A long sirwal

The sirwal, saroual,[1][2] seroual, sarouel or serouel[3] (Persian: شلوارšalvār; Arabic: سروالsirwāl; Turkish: şalvar, Urdu: شلوار‎), also known as punjabi pants, are a form of baggy trousers predating the Christian era.[4] They are typically worn in Muslim countries, but also extensively in the Greek countryside (and other places in the Balkans that were influenced by Ottoman Turks) prior to World War II. The trousers are not originally an Arab garment but were introduced from Persia to Muslim countries.[5]

The drawstring allows the sirwal to be worn at either the waist or hip level. Sirwal are worn by men under the thawb, or alone with some sort of loose top.

Types[edit]

It is usually made from cotton, linen/flax, or polyester. Sometimes the cuff features embroidery.

There are two types of sirwal, long and short. Short sarawil are worn by most Saudi men. Men of the Western Region usually wear long sarawil.

Uniforms[edit]

Algerian soldier of the French Army wearing seroual trousers as part of his zouave style uniform 1913.

The seroual formed part of the standard uniform for the Mameluke[1][2][6] squadrons of Napoleon's Imperial Guard, and for the Zouave and other North African regiments of the French Army from 1830 to 1962. The French Army version of the seroual was notable for being cut so widely that it did not require two separate trouser legs. During the American Civil War a number of volunteer regiments, designated as zouaves, also wore seroual breeches, though these were usually of chasseur design, being simply baggier versions of conventional trousers.[3]

References[edit]
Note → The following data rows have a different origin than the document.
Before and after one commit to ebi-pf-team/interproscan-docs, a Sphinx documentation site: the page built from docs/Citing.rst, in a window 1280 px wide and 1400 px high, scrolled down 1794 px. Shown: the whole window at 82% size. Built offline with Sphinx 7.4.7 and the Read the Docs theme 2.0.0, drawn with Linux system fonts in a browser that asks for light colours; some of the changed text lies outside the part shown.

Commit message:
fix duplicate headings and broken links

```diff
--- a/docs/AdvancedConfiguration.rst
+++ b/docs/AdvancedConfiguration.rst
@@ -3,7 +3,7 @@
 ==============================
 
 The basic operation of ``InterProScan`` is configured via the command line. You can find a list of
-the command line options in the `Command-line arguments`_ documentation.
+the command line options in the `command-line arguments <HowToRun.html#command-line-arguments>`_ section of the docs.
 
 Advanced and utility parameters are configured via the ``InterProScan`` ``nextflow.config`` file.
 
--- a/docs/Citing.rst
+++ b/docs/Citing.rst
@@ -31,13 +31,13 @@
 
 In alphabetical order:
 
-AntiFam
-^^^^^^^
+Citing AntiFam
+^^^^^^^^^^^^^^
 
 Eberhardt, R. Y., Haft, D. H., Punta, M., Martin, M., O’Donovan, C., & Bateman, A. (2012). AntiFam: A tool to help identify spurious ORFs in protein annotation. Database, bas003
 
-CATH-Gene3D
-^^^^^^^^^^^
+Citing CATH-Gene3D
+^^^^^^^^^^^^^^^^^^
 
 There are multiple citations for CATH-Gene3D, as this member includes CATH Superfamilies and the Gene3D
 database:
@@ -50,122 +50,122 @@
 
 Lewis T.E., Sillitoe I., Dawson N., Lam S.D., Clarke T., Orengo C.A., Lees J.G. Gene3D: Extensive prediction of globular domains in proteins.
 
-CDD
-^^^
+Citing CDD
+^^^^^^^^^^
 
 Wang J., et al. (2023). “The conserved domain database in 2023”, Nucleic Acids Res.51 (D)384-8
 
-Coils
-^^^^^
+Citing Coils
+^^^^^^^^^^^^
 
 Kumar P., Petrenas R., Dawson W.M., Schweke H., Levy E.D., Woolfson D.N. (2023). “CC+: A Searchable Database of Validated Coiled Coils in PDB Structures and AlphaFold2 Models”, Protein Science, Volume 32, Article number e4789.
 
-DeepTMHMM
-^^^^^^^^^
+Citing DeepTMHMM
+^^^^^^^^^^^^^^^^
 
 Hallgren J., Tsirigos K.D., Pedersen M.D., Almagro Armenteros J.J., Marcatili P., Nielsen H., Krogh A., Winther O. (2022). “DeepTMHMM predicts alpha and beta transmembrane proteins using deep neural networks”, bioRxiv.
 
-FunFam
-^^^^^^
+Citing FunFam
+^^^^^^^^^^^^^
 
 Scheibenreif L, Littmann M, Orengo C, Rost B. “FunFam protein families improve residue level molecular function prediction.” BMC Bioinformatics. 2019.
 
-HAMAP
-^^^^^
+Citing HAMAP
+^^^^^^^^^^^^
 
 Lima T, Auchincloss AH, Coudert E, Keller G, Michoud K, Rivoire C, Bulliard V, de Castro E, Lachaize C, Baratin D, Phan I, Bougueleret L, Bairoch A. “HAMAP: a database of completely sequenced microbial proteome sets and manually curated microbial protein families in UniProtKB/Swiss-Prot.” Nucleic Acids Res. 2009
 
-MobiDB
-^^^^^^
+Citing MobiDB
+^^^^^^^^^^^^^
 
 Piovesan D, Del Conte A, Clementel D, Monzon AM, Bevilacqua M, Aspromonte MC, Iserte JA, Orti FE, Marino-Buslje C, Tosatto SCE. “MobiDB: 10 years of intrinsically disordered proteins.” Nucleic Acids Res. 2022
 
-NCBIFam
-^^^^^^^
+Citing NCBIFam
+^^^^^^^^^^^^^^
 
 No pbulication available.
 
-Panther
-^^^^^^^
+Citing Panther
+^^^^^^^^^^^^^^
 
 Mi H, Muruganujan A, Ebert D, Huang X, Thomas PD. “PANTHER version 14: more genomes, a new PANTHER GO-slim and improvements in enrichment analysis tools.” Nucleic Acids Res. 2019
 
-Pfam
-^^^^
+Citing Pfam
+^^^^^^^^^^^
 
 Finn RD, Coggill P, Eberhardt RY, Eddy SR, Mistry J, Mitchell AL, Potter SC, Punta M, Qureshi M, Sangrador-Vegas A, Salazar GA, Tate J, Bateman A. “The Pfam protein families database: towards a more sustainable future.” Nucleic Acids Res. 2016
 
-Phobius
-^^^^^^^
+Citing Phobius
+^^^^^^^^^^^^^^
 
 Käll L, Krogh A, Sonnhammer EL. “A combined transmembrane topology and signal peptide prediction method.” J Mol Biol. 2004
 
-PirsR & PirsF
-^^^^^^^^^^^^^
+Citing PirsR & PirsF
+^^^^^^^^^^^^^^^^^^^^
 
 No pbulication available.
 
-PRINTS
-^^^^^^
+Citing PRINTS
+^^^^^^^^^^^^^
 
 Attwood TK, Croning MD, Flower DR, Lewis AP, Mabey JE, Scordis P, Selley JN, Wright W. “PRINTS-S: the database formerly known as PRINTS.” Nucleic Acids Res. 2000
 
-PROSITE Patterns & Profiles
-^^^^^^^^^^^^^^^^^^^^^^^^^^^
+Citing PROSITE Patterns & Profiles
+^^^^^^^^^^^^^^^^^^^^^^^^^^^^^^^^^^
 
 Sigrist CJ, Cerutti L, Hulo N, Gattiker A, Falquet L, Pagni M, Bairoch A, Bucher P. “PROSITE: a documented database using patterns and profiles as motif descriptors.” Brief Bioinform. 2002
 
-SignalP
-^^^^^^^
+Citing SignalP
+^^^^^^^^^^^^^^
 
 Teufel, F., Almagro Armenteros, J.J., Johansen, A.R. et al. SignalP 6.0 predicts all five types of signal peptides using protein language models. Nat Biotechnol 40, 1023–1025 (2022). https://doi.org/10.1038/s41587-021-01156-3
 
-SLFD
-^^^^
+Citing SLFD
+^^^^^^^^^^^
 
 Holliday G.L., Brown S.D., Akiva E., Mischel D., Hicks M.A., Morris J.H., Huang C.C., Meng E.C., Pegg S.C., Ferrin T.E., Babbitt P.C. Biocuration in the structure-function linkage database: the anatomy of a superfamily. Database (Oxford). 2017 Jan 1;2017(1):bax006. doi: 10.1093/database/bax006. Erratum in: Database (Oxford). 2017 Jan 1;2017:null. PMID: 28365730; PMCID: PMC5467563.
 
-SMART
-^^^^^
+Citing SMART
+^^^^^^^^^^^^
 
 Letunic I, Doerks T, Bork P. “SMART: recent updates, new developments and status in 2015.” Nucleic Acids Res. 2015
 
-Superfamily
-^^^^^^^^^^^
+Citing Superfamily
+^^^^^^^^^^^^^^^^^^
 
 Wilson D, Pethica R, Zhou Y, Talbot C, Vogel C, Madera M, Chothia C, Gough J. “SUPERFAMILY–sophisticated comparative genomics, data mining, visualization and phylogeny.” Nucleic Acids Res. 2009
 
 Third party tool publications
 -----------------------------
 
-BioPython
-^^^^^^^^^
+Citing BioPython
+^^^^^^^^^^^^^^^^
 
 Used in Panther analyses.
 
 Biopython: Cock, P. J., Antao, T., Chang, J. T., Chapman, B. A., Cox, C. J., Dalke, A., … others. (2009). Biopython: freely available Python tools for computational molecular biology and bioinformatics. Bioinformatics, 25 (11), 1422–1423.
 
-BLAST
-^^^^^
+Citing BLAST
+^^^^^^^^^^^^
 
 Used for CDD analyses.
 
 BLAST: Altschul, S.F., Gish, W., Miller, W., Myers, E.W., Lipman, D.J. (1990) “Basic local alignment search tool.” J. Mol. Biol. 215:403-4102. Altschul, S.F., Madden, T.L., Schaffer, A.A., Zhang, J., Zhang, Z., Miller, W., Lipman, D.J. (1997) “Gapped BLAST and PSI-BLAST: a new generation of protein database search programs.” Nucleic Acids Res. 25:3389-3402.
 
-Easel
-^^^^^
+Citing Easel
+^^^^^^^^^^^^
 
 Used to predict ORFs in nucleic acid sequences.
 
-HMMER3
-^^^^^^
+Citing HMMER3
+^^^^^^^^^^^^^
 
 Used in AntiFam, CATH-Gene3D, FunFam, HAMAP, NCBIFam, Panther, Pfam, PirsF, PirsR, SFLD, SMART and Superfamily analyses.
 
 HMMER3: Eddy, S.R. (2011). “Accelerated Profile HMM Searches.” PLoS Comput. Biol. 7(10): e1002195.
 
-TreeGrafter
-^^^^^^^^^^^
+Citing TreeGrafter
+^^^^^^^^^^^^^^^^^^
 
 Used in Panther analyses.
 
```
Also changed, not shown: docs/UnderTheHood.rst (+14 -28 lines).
  1. ^ a b Strachan, Edward (2009) Russian Orientalism & Constantinople, p. 150. Sphinx Fine Art At Google Books. Retrieved 23 August 2013.
  2. ^ a b Pawly, Ronald (2012) Napoleon's Mamelukes, p. 46. Osprey Publishing At Google Books. Retrieved 23 August 2013.
  3. ^ a b Smith, Robin (1996)American Civil War Zouaves, p. 52. Osprey Publishing At Google Books. Retrieved 23 August 2013.
  4. ^ The word is of Persian origin; [shalwār] (F. Steingass: Persian-English Dictionary, p.758a) was borrowed into Greek as σαράβαρα sarábāra, "loose trousers worn by Scythians" (Liddell & Scott, A Greek-English Lexicon). The words used in Balkan languages came through the Ottoman Turks and did not continue the Ancient Greek designation.
  5. ^ "Sirwāl" in Walther Björkman (1997), Encyclopaedia of Islam, 2nd ed., volume IX: San–Sze, edited by C. E. Bosworth, E. van Donzel, W. P. Heinrichs and the late G. Lecomte, Leiden: E. J. Brill, ISBN 90-04-10422-4, page 676
  6. ^ Thomas, Nigel (2012) Armies in the Balkans 1914-18, p. 23. Osprey Publishing. At Google Books. Retrieved 23 August 2013.

See also[edit]